# EXERCISE PROMPT
Your answer should consist of every line in the records that holds "index".

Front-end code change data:

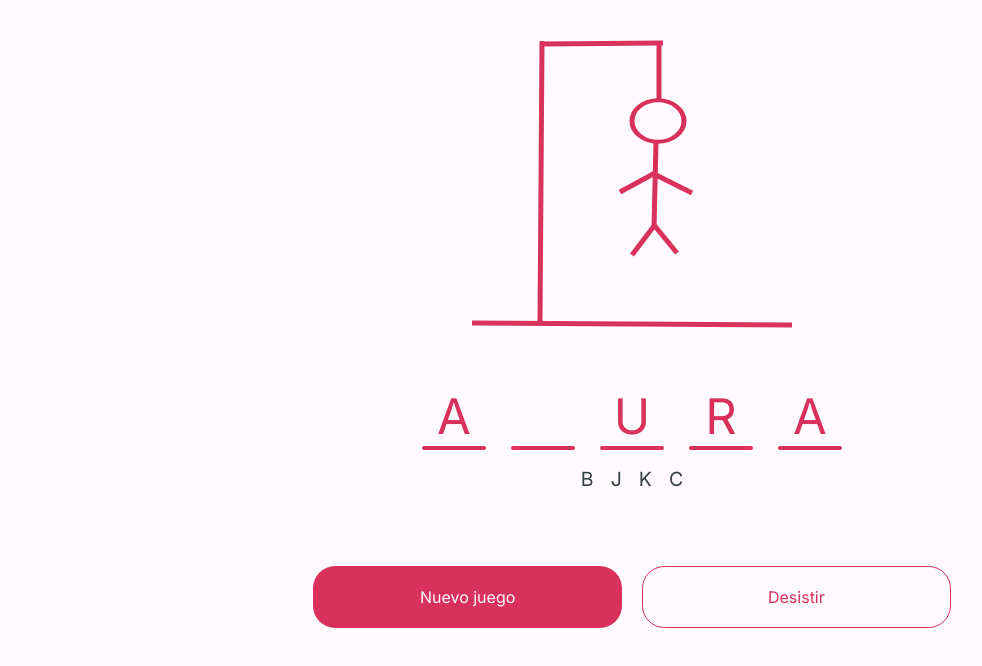
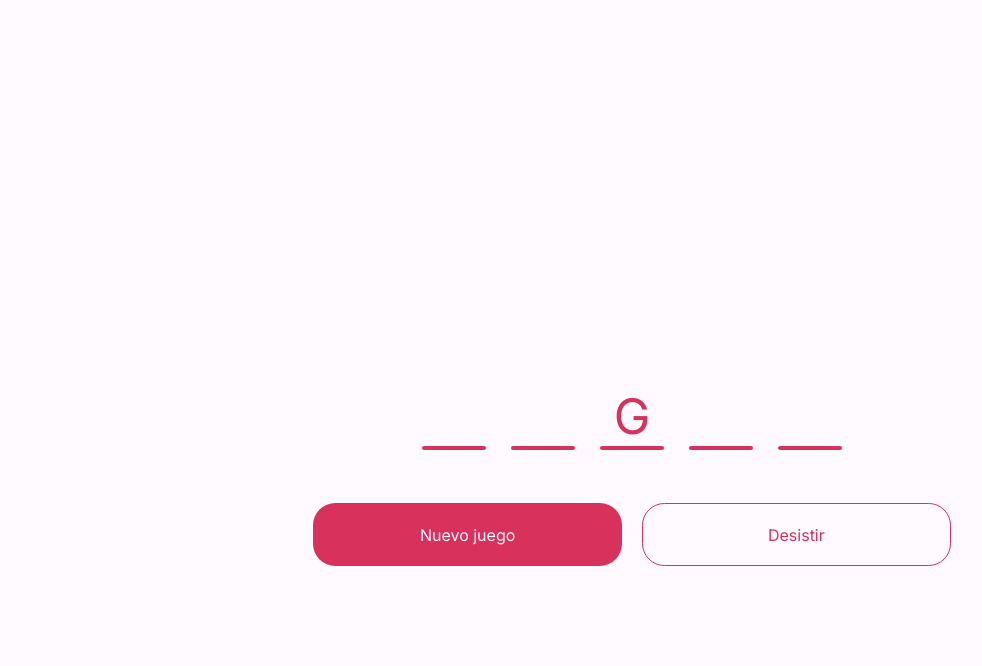
Before and after one commit to marcosddp/El-horcado, a plain HTML site: page index.html in a window 1280 px wide. Shown: the part 90-756 px from the top of the page, without its empty margins (8-990 px from the left). Drawn offline with Linux system fonts and the light colour scheme.

Commit message:
A FUNCIONAR SE HA DICHO!!

```diff
--- a/index.html
+++ b/index.html
@@ -23,22 +23,22 @@
         <canvas id="imageView" width="320" height="320"></canvas>
         <div id="challenge__text">
           <div id="text__problem">
-            <h3>A</h3>
+            <!--<h3>A</h3>
             <h3 class="hidden-transparent">L</h3>
             <h3>U</h3>
             <h3>R</h3>
             <h3>A</h3>
-           <!-- <h3>U</h3>
+           <h3>U</h3>
             <h3>R</h3>
             <h3>A</h3>
-            <h3>U</h3> -->
+            <h3>U</h3>
 
           </div>
           <div id="text__used">
             <h3>B</h3>
             <h3>J</h3>
             <h3>K</h3>
-            <h3>C</h3>
+            <h3>C</h3>-->
           </div>
         </div>
         <div id="challenge__buttons">
@@ -48,6 +48,7 @@
       </div>
     </main>
 
-    <script type="text/javascript" src="scripts/dibujo.js"></script>
+   <!--<script type="text/javascript" src="scripts/dibujo.js"></script>-->
+    <script src="scripts/horcado.js" type="module"></script>
   </body>
 </html>
--- a/sass/index.scss
+++ b/sass/index.scss
@@ -5,7 +5,7 @@
 /*root root root root*/
 :root {
   /*numero letra*/
-  --cant-letra:3;
+  --cant-letra:2;
   /*valores*/
   --padding-main: 40px;
   /*Colores*/
--- /dev/null
+++ b/scripts/horcado.js
@@ -0,0 +1,50 @@
+import { palabras } from "./palabras.js";
+
+function randomNum(min, max) {
+  return Math.floor(Math.random() * (max - min + 1) + min);
+}
+
+function selectPalabra(palabras) {
+  return palabras[randomNum(0, palabras.length - 1)].toUpperCase();
+}
+
+function ocultarLetras(palabra) {
+  let i = 0;
+  let arr = palabra.split("");
+
+  let cantOculta = randomNum(1, palabra.length - 1);
+
+  if (palabra.length > 3 && cantOculta == 1) {
+    cantOculta = randomNum(3, palabra.length - 1);
+  }
+
+
+  while (i < cantOculta) {
+    let remp = randomNum(0, palabra.length - 1);
+
+    if (arr[remp] != " ") {
+      arr[remp] = " ";
+
+      i++;
+    }
+  }
+
+  return arr;
+}
+
+function horcado(palabras) {
+  let palabra = selectPalabra(palabras);
+
+
+  let arrLetras = ocultarLetras(palabra);
+
+  for (let letra in arrLetras) {
+    let p = document.createElement("h3");
+    let node = document.createTextNode(arrLetras[letra]);
+    p.appendChild(node);
+    let element = document.getElementById("text__problem");
+    element.appendChild(p);
+  }
+}
+
+horcado(palabras);
--- /dev/null
+++ b/scripts/palabras.js
@@ -0,0 +1,53 @@
+const palabras = [
+  "Aceptar",
+  "Docente",
+  "Nacional",
+  "maiz",
+  "mama",
+  "rama",
+  "vaso",
+  "yate",
+  "arpas",
+  "algas",
+  "apodo",
+  "Alaska",
+  "biblia",
+  "antojo",
+  "siete",
+  "Joven",
+  "adultero",
+  "bolsillo",
+  "ardillas",
+  "Levadura",
+  "Chiste",
+  "Recital",
+  "Vaquero",
+  "Colina",
+  "Pelota",
+  "Flotar",
+  "Oxidado",
+  "Arco",
+  "Animal",
+  "Llama",
+  "Ramo",
+  "Tres",
+  "Lugar",
+  "Perilla",
+  "Ataca",
+  "Coco",
+  "Piel",
+  "Mirar",
+  "Mecha",
+  "Luz",
+  "Siete",
+  "Cara",
+  "Boquilla",
+  "Sol",
+  "Papada",
+  "Esposo",
+  "Bocina",
+  "Peste",
+  "Esperar",
+];
+
+export { palabras };
```
Also changed, not shown: css/index.css.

# EXERCISE SOLUTION
Before and after one commit to marcosddp/El-horcado, a plain HTML site: page index.html in a window 1280 px wide. Shown: the part 90-756 px from the top of the page, without its empty margins (8-990 px from the left). Drawn offline with Linux system fonts and the light colour scheme.
--- a/index.html
+++ b/index.html
--- a/sass/index.scss
+++ b/sass/index.scss
Also changed, not shown: css/index.css.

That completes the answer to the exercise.